A team from the Beaumont Research Institute believes low-dose radiation might be a promising treatment for Alzheimer’s disease. The researchers are now seeking patients with Alzheimer’s disease for the study.Read more
A paper published today in Alzheimer’s & Dementia: The Journal of the Alzheimer’s Association, researchers at Beth Israel Deaconess Medical Center (BIDMC) shed new light on a genetic risk factor for Alzheimer’s disease that may indirectly influence patients’ risk of postoperative delirium.Read more
A gene called apolipoprotein E (APOE), long implicated in Alzheimer’s disease, has two variants that act differently among Caribbean Hispanics depending on the ancestral origin, according to a study published in Alzheimer’s and Dementia, the journal of the Alzheimer’s Association.Read more
The advisory council is made up of federal and non-federal members who serve overlapping four-year terms. As a new member, Ordóñez brings the perspectives of Hispanic and Latino Americans and providers of long-term services and support.Read more
A UCLA-led study finds that, with the use of MRI scans, it is possible to distinguish between memory loss caused by Alzheimer’s disease and traumatic brain injury.Read more
Older people who experienced more hospitalizations and also had more Alzheimer’s pathology in their brain experienced the fastest rates of cognitive decline, according to study results published in the October 15 online issue of the Annals of Neurology.Read more
Everybody knows sleep is good for your body. It may be good for your mind, too.

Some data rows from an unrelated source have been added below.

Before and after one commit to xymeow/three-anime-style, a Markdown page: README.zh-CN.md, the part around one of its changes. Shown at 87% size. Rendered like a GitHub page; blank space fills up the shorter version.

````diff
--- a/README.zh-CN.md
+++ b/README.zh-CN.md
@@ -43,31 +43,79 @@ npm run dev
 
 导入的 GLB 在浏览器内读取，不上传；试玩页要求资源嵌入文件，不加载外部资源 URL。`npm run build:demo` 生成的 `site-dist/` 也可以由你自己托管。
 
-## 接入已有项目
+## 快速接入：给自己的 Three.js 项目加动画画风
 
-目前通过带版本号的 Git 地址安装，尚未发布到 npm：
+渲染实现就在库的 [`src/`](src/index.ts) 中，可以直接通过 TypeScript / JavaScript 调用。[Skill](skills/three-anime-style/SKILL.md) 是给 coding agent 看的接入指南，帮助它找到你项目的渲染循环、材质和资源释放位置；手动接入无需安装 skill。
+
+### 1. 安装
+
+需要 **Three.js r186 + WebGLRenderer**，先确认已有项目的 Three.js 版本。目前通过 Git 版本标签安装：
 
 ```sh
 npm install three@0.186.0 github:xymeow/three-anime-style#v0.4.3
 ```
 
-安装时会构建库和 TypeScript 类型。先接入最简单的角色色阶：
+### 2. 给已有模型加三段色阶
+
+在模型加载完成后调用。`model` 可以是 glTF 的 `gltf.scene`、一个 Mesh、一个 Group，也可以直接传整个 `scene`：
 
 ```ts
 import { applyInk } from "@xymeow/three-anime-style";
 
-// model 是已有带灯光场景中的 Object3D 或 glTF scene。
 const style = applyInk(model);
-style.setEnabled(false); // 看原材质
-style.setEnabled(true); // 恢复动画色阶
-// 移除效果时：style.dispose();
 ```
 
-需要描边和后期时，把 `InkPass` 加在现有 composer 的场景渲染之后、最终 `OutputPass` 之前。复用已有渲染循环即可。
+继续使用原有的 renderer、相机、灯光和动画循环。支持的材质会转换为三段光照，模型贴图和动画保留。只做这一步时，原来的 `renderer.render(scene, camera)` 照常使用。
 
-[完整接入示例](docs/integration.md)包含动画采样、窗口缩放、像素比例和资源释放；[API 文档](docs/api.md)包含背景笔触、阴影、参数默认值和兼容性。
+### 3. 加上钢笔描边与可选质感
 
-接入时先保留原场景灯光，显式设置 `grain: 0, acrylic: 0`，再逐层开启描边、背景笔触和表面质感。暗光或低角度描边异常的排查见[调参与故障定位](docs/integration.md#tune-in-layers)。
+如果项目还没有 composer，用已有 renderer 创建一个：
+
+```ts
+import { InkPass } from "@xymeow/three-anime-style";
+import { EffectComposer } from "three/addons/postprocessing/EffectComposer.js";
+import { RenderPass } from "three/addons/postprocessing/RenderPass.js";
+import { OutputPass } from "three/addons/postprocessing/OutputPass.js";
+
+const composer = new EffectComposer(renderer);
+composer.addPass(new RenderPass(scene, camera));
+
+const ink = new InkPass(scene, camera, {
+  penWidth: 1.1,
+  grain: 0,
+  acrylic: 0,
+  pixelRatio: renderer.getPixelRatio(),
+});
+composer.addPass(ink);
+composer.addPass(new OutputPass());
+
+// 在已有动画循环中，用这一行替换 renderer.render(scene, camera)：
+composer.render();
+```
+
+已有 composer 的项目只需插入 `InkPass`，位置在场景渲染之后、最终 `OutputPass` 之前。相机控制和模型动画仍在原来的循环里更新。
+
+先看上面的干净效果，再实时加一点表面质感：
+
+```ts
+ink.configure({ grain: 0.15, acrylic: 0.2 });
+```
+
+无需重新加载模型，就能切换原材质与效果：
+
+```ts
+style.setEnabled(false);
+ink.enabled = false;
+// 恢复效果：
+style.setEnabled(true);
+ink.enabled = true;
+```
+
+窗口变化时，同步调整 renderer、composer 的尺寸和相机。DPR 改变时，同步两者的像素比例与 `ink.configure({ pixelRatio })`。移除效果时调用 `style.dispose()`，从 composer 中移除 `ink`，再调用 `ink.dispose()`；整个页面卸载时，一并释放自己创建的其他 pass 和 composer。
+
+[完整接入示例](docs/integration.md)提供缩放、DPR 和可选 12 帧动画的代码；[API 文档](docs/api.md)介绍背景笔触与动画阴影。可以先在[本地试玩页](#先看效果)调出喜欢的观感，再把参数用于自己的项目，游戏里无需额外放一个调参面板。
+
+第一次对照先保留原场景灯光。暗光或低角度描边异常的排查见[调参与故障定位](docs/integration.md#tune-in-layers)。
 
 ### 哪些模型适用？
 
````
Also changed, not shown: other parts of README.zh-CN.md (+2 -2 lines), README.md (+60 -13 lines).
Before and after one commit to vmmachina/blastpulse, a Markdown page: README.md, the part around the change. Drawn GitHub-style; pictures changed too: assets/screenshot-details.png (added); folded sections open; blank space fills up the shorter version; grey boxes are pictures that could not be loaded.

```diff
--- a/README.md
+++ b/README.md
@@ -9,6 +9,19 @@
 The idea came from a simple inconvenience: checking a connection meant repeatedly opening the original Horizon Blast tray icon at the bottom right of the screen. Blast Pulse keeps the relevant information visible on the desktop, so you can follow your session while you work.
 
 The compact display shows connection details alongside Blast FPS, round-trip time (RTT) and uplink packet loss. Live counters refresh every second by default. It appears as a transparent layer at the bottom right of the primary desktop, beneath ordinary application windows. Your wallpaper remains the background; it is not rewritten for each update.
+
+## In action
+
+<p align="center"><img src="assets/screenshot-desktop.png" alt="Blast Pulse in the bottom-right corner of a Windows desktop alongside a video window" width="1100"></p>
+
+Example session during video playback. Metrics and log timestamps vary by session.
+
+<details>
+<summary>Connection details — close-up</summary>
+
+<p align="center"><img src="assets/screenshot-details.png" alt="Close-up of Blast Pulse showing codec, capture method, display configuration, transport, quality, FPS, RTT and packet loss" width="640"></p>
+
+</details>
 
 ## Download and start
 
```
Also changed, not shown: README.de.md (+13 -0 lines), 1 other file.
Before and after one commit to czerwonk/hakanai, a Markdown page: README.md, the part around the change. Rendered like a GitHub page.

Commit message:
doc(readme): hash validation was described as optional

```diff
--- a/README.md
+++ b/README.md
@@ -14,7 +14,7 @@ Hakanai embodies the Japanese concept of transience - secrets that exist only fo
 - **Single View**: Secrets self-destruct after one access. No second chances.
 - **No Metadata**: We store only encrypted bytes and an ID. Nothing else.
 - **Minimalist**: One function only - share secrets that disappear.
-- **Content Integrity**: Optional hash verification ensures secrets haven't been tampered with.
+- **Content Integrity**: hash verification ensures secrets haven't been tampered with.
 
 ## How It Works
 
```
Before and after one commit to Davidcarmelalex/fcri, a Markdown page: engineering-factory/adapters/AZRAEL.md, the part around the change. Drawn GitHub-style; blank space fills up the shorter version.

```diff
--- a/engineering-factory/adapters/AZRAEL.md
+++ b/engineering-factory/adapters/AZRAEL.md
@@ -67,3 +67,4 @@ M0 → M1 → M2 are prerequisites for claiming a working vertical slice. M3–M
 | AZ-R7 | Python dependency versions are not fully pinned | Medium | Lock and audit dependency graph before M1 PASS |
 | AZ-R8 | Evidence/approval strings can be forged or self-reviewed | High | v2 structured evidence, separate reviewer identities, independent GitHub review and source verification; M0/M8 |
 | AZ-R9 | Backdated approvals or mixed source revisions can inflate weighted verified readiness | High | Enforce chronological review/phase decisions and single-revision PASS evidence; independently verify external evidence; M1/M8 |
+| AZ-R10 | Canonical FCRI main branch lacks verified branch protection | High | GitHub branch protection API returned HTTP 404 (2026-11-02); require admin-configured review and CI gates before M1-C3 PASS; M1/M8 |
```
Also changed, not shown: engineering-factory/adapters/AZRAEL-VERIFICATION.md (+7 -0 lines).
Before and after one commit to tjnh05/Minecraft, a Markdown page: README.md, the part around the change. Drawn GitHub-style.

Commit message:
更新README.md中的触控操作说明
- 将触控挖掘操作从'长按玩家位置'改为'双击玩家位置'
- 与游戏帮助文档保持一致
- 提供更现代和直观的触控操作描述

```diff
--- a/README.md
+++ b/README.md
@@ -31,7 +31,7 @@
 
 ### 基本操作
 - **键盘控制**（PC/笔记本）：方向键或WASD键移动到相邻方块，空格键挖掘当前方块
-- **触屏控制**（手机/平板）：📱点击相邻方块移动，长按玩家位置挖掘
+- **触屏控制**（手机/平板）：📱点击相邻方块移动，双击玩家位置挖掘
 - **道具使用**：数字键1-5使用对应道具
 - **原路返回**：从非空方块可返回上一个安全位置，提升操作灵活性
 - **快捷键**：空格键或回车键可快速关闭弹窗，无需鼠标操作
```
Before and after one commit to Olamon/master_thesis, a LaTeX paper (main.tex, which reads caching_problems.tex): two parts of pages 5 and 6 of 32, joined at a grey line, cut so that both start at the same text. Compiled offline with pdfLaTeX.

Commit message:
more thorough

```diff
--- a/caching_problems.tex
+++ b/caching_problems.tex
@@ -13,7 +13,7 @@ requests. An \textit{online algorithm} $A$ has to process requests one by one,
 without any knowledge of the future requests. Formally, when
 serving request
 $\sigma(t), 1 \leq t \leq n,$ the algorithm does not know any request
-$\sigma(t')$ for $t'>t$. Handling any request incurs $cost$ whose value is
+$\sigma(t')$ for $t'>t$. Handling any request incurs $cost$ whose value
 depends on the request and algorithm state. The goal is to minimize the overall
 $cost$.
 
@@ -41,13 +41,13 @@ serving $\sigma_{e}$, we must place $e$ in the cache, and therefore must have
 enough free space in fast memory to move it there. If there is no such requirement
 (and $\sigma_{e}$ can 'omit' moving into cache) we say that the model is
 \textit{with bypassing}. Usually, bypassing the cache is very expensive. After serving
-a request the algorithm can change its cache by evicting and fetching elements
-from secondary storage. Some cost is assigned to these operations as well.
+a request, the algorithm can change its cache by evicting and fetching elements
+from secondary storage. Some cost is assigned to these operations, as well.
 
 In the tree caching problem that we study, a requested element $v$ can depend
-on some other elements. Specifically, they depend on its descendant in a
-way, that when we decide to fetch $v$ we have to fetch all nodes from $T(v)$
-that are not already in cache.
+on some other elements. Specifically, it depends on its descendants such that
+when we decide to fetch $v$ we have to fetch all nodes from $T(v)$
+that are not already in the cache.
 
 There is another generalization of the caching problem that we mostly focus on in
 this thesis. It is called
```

That’s what scientists at Wake Forest School of Medicine will attempt to determine thanks to a $5.3 million grant from the National Institute on Aging, part of the National Institutes of Health.
Irvine, Calif., Aug. 21, 2019 — Scientists from the University of California, Irvine School of Biological Sciences have discovered how to forestall Alzheimer’s disease in a laboratory setting, a finding that could one day help in devising targeted drugs that prevent it. The researchers found that by removing brain immune cells known as microglia from rodent models of Alzheimer’s disease, beta-amyloid plaques – the hallmark pathology of AD – never formed.Read more